Charity Miles is a blast. Until I hooked up with Charity Miles, I would never run with my iPhone, but now I do every time. It’s a clever, clever thing that they’re doing at Charity Miles—finding partners and sponsors who want to connect with an active audience and incentivizing people to run, walk, bike and then making a contribution for that. We’ve had thousands and thousands of people sign up for the app using Soles4Souls for the selected charity. It was a great response, and we love their model.
What we’re trying to do is give people a little taste of what it’s like to be without shoes for a day, knowing that we have a choice [to not wear shoes]. You can’t go into stores or where you don’t want to walk. If you had on shoes, you would never think about it. It’s just a little insight into what that would be like every day for millions of people.
The work that we are doing shows us that one pair of donated shoes in Haiti adds $19 of economic value there.
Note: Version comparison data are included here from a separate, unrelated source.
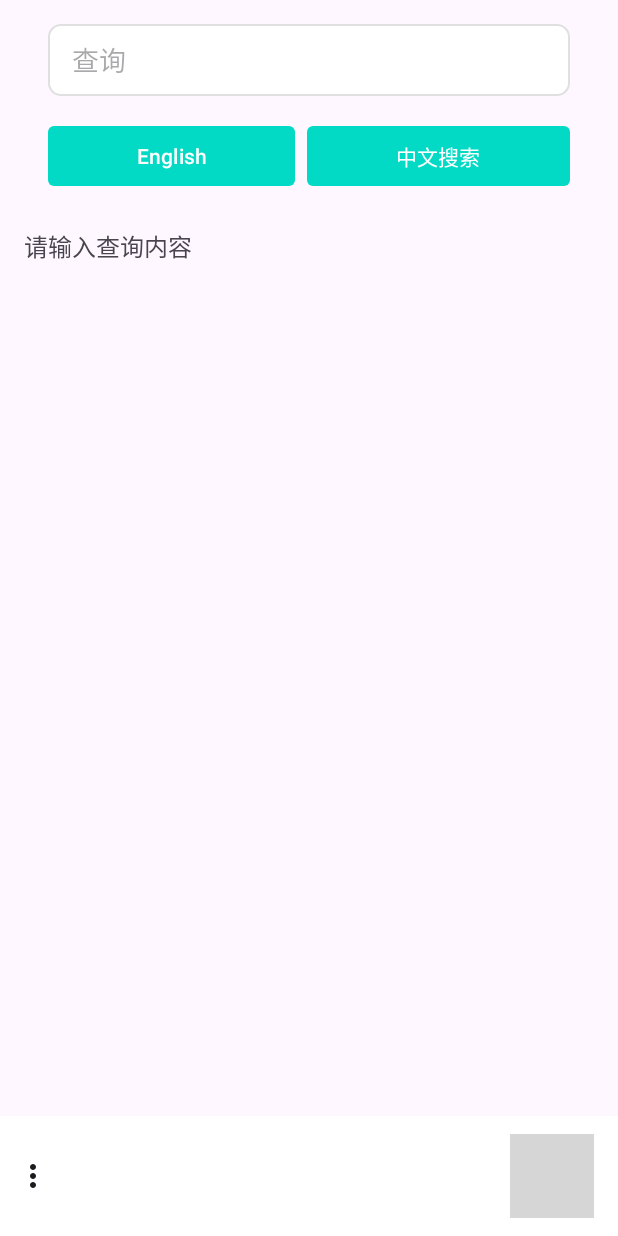
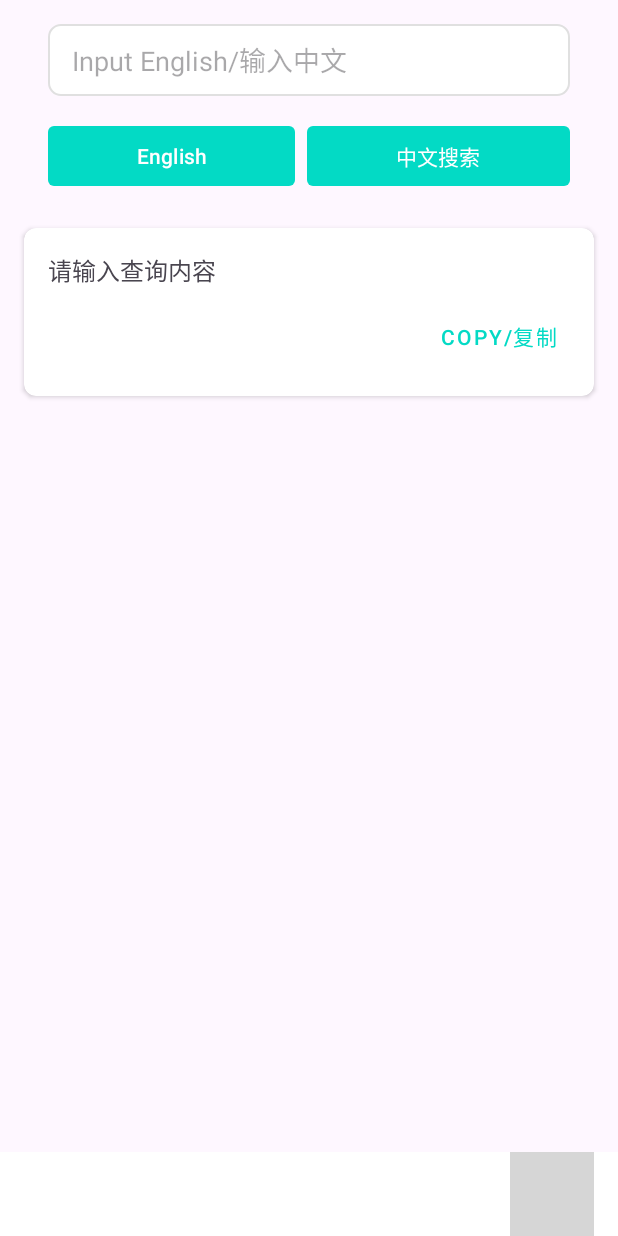
Before and after one commit to silinge/simpleDictV2, an Android app built with Jetpack Compose: the screen it shows after launch (MainActivity), after a tap on "English", on a phone screen of 412 x 824 dp. Run offline under Robolectric (Android 15) with nearby library versions, the phone set to English and light mode, and no system bars; network calls fail; 1 statement that could not run was skipped; grey boxes are pictures that could not be loaded.

Commit message:
再保存一版
趁着能用，哈哈哈哈。

```diff
--- a/app/build.gradle.kts
+++ b/app/build.gradle.kts
@@ -61,4 +61,6 @@ dependencies {
     implementation(libs.androidx.core.ktx)
     implementation (libs.material)
     implementation (libs.androidx.constraintlayout)
+    implementation (libs.cardview)
+    implementation(libs.core)
 }
--- a/app/src/main/AndroidManifest.xml
+++ b/app/src/main/AndroidManifest.xml
@@ -13,7 +13,10 @@
                 <category android:name="android.intent.category.LAUNCHER" />
             </intent-filter>
         </activity>
-        <activity android:name=".MarkdownViewerActivity" />
+        <activity
+            android:name=".MarkdownViewerActivity"
+            android:exported="false"
+            android:configChanges="orientation|screenSize" />
     </application>
 
 </manifest>
--- a/app/src/main/java/com/xvwilliam/simpledictv2/MainActivity.kt
+++ b/app/src/main/java/com/xvwilliam/simpledictv2/MainActivity.kt
@@ -1,16 +1,18 @@
 package com.xvwilliam.simpledictv2
 
+import android.content.ClipData
+import android.content.ClipboardManager
+import android.content.Context
 import android.content.Intent
 import android.os.Bundle
 import android.text.TextUtils
-import android.view.Menu
-import android.view.MenuItem
-import android.widget.Button
-import android.widget.EditText
-import android.widget.TextView
+import android.view.Gravity
+import android.widget.*
 import androidx.appcompat.app.AppCompatActivity
+import androidx.appcompat.widget.PopupMenu
 import com.google.android.material.bottomappbar.BottomAppBar
 import com.google.android.material.floatingactionbutton.FloatingActionButton
+import com.google.android.material.snackbar.Snackbar
 
 class MainActivity : AppCompatActivity() {
 
@@ -31,24 +33,51 @@ class MainActivity : AppCompatActivity() {
         bottomAppBar = findViewById(R.id.bottomAppBar)
         val wordSearchButton = findViewById<Button>(R.id.wordSearchButton)
         val translationSearchButton = findViewById<Button>(R.id.translationSearchButton)
-        val fab = findViewById<FloatingActionButton>(R.id.fab)
+        val menuFab = findViewById<FloatingActionButton>(R.id.menuFab)
+        val copyButton = findViewById<Button>(R.id.copyButton)
 
         // 设置底部应用栏
         setSupportActionBar(bottomAppBar)
 
-        // Word搜索按钮点击事件
+        // 设置菜单FAB点击事件
+        menuFab.setOnClickListener { view ->
+            val popup = PopupMenu(this, view, Gravity.TOP)
+            popup.menuInflater.inflate(R.menu.bottom_menu, popup.menu)
+
+            popup.setOnMenuItemClickListener { item ->
+                when (item.itemId) {
+                    R.id.menu_about -> {
+                        openMarkdownFile("about.md")
+                        true
+                    }
+                    R.id.menu_update_history -> {
+                        openMarkdownFile("updatehistory.md")
+                        true
+                    }
+                    else -> false
+                }
+            }
+            popup.show()
+        }
+
+        // 搜索按钮点击事件
         wordSearchButton.setOnClickListener {
             performSearch("Word")
         }
 
-        // Translation搜索按钮点击事件
         translationSearchButton.setOnClickListener {
             performSearch("Translation")
         }
 
-        // FAB点击事件
-        fab.setOnClickListener {
-            bottomAppBar.showOverflowMenu()
+        // 复制按钮点击事件
+        copyButton.setOnClickListener {
+            val text = resultText.text.toString()
+            if (text.isNotEmpty()) {
+                val clipboard = getSystemService(Context.CLIPBOARD_SERVICE) as ClipboardManager
+                val clip = ClipData.newPlainText("查询结果", text)
+                clipboard.setPrimaryClip(clip)
+                Snackbar.make(it, "已复制到剪贴板", Snackbar.LENGTH_SHORT).show()
+            }
         }
     }
 
@@ -81,25 +110,6 @@ class MainActivity : AppCompatActivity() {
         }
     }
 
-    override fun onCreateOptionsMenu(menu: Menu): Boolean {
-        menuInflater.inflate(R.menu.bottom_menu, menu)
-        return true
-    }
-
-    override fun onOptionsItemSelected(item: MenuItem): Boolean {
-        return when (item.itemId) {
-            R.id.menu_about -> {
-                openMarkdownFile("about.md")
-                true
-            }
-            R.id.menu_update_history -> {
-                openMarkdownFile("updatehistory.md")
-                true
-            }
-            else -> super.onOptionsItemSelected(item)
-        }
-    }
-
     private fun openMarkdownFile(fileName: String) {
         val intent = Intent(this, MarkdownViewerActivity::class.java).apply {
             putExtra("file", fileName)
--- a/app/src/main/res/layout/activity_main.xml
+++ b/app/src/main/res/layout/activity_main.xml
@@ -7,7 +7,6 @@
     android:layout_height="match_parent"
     tools:context=".MainActivity">
 
-    <!-- Main Content with System Window Insets -->
     <androidx.core.widget.NestedScrollView
         android:layout_width="match_parent"
         android:layout_height="match_parent"
@@ -17,9 +16,9 @@
         <androidx.constraintlayout.widget.ConstraintLayout
             android:layout_width="match_parent"
             android:layout_height="wrap_content"
-            android:paddingTop="16dp">
+            android:paddingTop="16dp"
+            android:paddingBottom="80dp">
 
-            <!-- Centered Search Box -->
             <EditText
                 android:id="@+id/queryInput"
                 android:layout_width="match_parent"
@@ -34,7 +33,6 @@
                 app:layout_constraintEnd_toEndOf="parent"
                 app:layout_constraintWidth_percent="0.5"/>
 
-            <!-- Split Search Button -->
             <LinearLayout
                 android:id="@+id/buttonContainer"
                 android:layout_width="match_parent"
@@ -68,15 +66,40 @@
                     android:layout_marginStart="4dp"/>
             </LinearLayout>
 
-            <!-- Results TextView -->
-            <TextView
-                android:id="@+id/resultText"
+            <!-- Results Container -->
+            <androidx.cardview.widget.CardView
                 android:layout_width="match_parent"
                 android:layout_height="wrap_content"
                 android:layout_marginTop="24dp"
                 android:layout_marginHorizontal="16dp"
-                android:textSize="16sp"
-                app:layout_constraintTop_toBottomOf="@id/buttonContainer"/>
+                app:layout_constraintTop_toBottomOf="@id/buttonContainer"
+                app:cardElevation="2dp"
+                app:cardCornerRadius="8dp">
+
+                <LinearLayout
+                    android:layout_width="match_parent"
+                    android:layout_height="wrap_content"
+                    android:orientation="vertical"
+                    android:padding="16dp">
+
+                    <TextView
+                        android:id="@+id/resultText"
+                        android:layout_width="match_parent"
+                        android:layout_height="wrap_content"
+                        android:textSize="16sp"
+                        android:text="@string/for_results"
+                        android:textIsSelectable="true"/>
+
+                    <com.google.android.material.button.MaterialButton
+                        android:id="@+id/copyButton"
+                        android:layout_width="wrap_content"
+                        android:layout_height="wrap_content"
+                        android:layout_gravity="end"
+                        android:layout_marginTop="8dp"
+                        android:text="@string/copy_it"
+                        style="@style/Widget.MaterialComponents.Button.TextButton"/>
+                </LinearLayout>
+            </androidx.cardview.widget.CardView>
 
         </androidx.constraintlayout.widget.ConstraintLayout>
     </androidx.core.widget.NestedScrollView>
@@ -85,20 +108,21 @@
     <com.google.android.material.bottomappbar.BottomAppBar
         android:id="@+id/bottomAppBar"
         android:layout_width="match_parent"
-        android:layout_height="wrap_content"
+        android:layout_height="56dp"
         android:layout_gravity="bottom"
         app:backgroundTint="@color/white"
-        app:fabAlignmentMode="end"/>
+        app:fabCradleMargin="0dp"
+        app:fabCradleRoundedCornerRadius="28dp"
+        app:fabAlignmentMode="end" />
 
-    <!-- FAB for Menu -->
     <com.google.android.material.floatingactionbutton.FloatingActionButton
-        android:id="@+id/fab"
+        android:id="@+id/menuFab"
         android:layout_width="wrap_content"
         android:layout_height="wrap_content"
         android:contentDescription="@string/fab_content_description"
         app:layout_anchor="@id/bottomAppBar"
         android:src="@drawable/ic_menu"
         app:tint="@color/white"
-        app:backgroundTint="?attr/colorPrimary"/>
+        app:backgroundTint="@color/teal_700" />
 
 </androidx.coordinatorlayout.widget.CoordinatorLayout>
--- a/app/src/main/res/values/strings.xml
+++ b/app/src/main/res/values/strings.xml
@@ -1,6 +1,6 @@
 <resources>
     <string name="app_name">simpleDictV2</string>
-    <string name="query_hint">查询</string>
+    <string name="query_hint">Input English/输入中文</string>
 <!--    <string name="query_button">搜索</string>-->
 <!--    <string name="results">结果显示区</string>-->
 <!--    <string name="no_results_found">没有找到结果</string>-->
@@ -11,4 +11,6 @@
     <string name="fab_content_description">Open menu</string>
     <string name="for_English">English</string>
     <string name="for_Chinese">中文搜索</string>
+    <string name="copy_it">Copy/复制</string>
+    <string name="for_results">results/结果</string>
 </resources>
--- a/gradle/libs.versions.toml
+++ b/gradle/libs.versions.toml
@@ -1,6 +1,8 @@
 [versions]
 agp = "8.7.3"
+cardviewVersion = "1.0.0"
 constraintlayout = "2.2.0"
+core = "4.6.2"
 kotlin = "2.0.0"
 coreKtx = "1.15.0"
 junit = "4.13.2"
@@ -15,6 +17,8 @@ material = "1.12.0"
 [libraries]
 androidx-constraintlayout = { module = "androidx.constraintlayout:constraintlayout", version.ref = "constraintlayout" }
 androidx-core-ktx = { group = "androidx.core", name = "core-ktx", version.ref = "coreKtx" }
+cardview = { module = "androidx.cardview:cardview", version.ref = "cardviewVersion" }
+core = { module = "io.noties.markwon:core", version.ref = "core" }
 junit = { group = "junit", name = "junit", version.ref = "junit" }
 androidx-junit = { group = "androidx.test.ext", name = "junit", version.ref = "junitVersion" }
 androidx-espresso-core = { group = "androidx.test.espresso", name = "espresso-core", version.ref = "espressoCore" }
```
Also changed, not shown: app/src/main/java/com/xvwilliam/simpledictv2/MarkdownViewerActivity.kt (+56 -20 lines), 1 other file.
It does a lot of things for the economy in Haiti, especially for the person who is selling the shoe in the market. We have the tools, infrastructure, relationship, reputation to do that in more places and to help more people. I think we have responsibilities as humans to help our fellow people. I think at Soles4Souls we have that responsibility 10 times over because people trust us, they give us their stuff to make a difference. It’s a lot of responsibility and a tremendous opportunity.